[[ Source records, beginning ]]

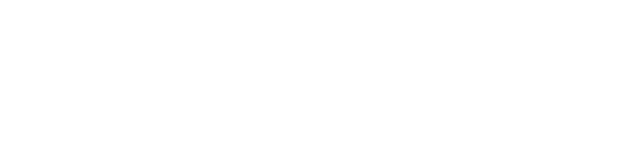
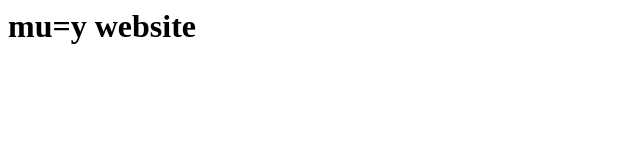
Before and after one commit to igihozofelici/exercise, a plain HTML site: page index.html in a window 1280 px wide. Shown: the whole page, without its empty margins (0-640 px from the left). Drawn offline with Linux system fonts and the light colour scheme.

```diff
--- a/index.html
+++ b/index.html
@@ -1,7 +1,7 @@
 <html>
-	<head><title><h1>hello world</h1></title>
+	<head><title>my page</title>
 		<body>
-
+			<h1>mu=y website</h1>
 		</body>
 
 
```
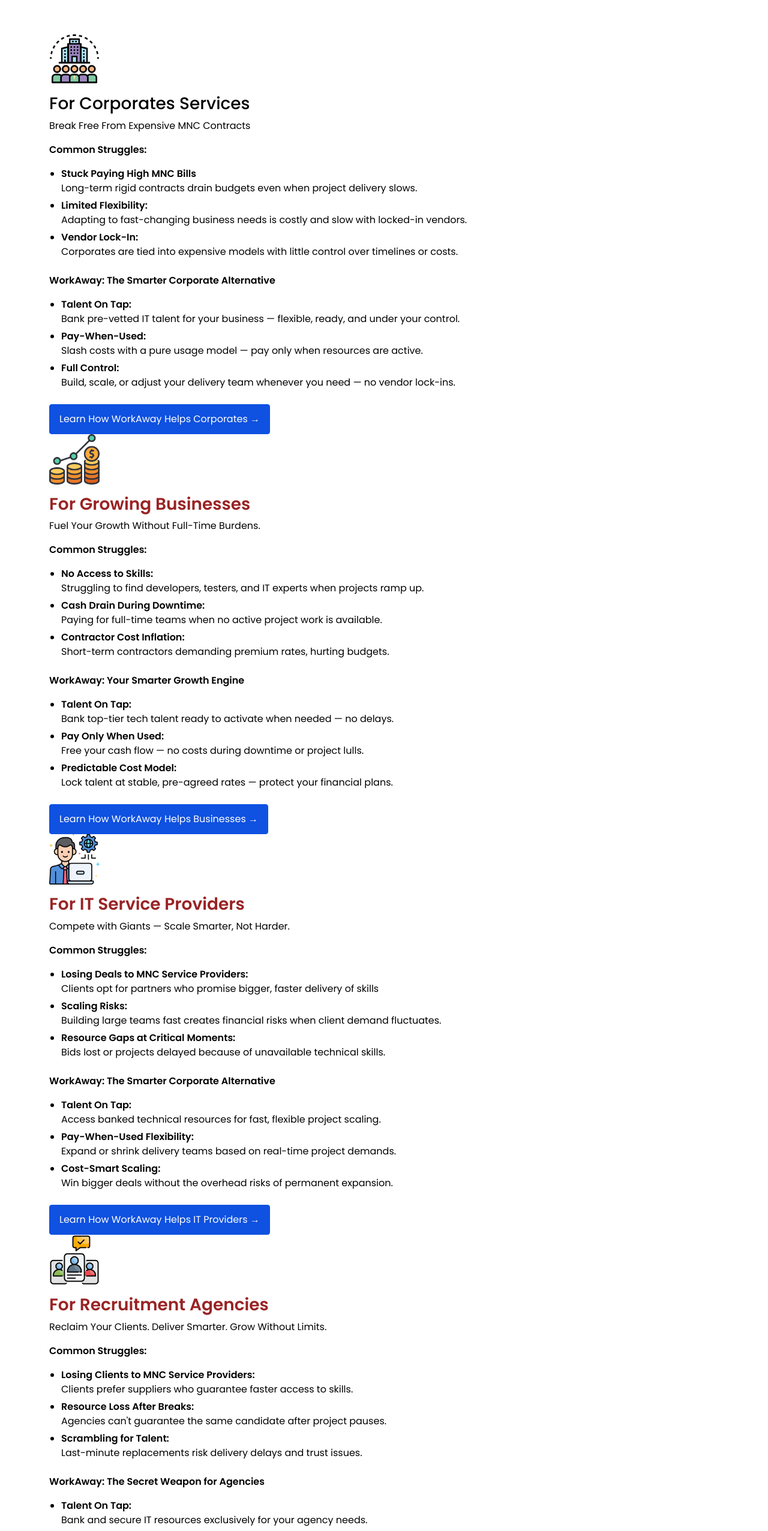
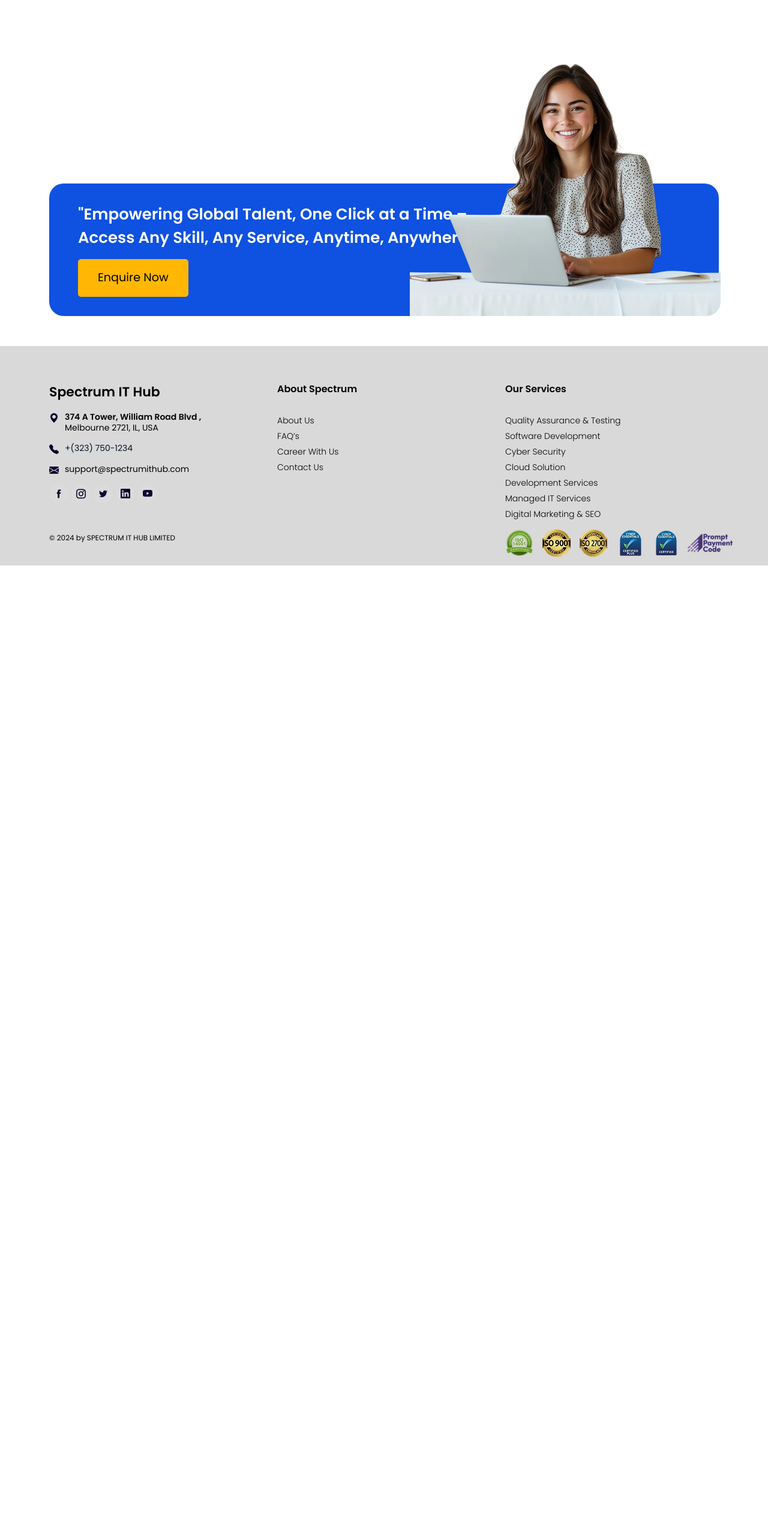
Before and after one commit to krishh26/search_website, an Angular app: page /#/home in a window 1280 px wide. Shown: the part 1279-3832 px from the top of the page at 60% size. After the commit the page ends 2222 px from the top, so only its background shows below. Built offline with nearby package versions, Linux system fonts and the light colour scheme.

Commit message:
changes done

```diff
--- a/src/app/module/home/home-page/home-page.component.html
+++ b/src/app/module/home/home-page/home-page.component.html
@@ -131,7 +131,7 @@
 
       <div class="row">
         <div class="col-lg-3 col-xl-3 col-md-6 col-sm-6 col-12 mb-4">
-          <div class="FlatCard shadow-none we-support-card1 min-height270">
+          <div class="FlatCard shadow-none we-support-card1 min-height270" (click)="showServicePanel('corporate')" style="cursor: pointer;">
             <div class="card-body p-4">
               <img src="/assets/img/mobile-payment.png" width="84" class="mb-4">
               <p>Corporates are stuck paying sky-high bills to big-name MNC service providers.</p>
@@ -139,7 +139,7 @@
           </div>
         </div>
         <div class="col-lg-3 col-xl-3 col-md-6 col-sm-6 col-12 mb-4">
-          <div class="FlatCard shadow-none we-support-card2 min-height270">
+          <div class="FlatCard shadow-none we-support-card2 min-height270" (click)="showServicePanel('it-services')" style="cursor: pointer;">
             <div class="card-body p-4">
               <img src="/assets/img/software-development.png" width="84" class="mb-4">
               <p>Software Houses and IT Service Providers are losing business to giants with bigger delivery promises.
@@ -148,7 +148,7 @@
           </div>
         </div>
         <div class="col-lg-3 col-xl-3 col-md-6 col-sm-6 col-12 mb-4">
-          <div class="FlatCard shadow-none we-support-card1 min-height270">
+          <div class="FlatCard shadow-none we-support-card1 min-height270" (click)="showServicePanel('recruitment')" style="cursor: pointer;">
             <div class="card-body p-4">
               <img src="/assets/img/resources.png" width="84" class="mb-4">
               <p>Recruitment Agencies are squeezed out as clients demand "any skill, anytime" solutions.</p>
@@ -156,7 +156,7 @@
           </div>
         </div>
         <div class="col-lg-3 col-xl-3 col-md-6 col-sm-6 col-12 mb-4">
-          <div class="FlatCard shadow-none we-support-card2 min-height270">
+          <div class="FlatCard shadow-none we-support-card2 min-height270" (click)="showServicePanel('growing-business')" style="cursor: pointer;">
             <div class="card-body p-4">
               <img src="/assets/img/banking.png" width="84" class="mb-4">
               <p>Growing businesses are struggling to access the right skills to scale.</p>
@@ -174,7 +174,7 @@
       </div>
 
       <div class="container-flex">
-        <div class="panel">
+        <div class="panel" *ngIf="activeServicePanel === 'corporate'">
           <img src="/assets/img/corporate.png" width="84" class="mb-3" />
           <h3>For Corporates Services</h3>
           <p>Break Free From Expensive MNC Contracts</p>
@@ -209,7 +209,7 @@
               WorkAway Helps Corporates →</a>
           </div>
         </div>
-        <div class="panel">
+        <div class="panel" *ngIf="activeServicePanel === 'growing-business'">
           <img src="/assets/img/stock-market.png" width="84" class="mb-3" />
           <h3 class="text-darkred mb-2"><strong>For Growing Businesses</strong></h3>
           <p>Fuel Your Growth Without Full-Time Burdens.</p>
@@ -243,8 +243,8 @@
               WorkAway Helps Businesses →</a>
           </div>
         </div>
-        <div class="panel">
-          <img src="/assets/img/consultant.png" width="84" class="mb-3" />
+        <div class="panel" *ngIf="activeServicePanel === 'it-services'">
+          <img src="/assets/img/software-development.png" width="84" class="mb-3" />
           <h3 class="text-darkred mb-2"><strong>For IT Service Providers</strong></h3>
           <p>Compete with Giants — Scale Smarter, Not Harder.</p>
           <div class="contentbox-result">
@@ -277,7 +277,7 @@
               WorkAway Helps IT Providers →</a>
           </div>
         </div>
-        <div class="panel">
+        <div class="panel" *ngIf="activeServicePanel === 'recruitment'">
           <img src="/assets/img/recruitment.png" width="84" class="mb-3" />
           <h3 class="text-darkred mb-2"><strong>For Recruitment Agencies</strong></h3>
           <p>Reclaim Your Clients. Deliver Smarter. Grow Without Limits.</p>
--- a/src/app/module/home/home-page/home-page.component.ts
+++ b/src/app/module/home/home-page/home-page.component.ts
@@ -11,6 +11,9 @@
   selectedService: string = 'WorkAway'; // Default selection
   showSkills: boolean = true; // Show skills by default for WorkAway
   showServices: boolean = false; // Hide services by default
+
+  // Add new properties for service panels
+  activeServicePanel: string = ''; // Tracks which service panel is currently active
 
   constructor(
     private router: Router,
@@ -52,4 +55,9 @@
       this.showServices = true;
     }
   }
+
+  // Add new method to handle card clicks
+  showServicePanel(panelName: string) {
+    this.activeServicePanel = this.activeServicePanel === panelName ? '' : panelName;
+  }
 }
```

[[ Source records, end ]]

Task statement — Return all lines of the material above in which "WorkAway" occurs.

Response —
               WorkAway Helps Corporates →</a>
               WorkAway Helps Businesses →</a>
               WorkAway Helps IT Providers →</a>
   selectedService: string = 'WorkAway'; // Default selection
   showSkills: boolean = true; // Show skills by default for WorkAway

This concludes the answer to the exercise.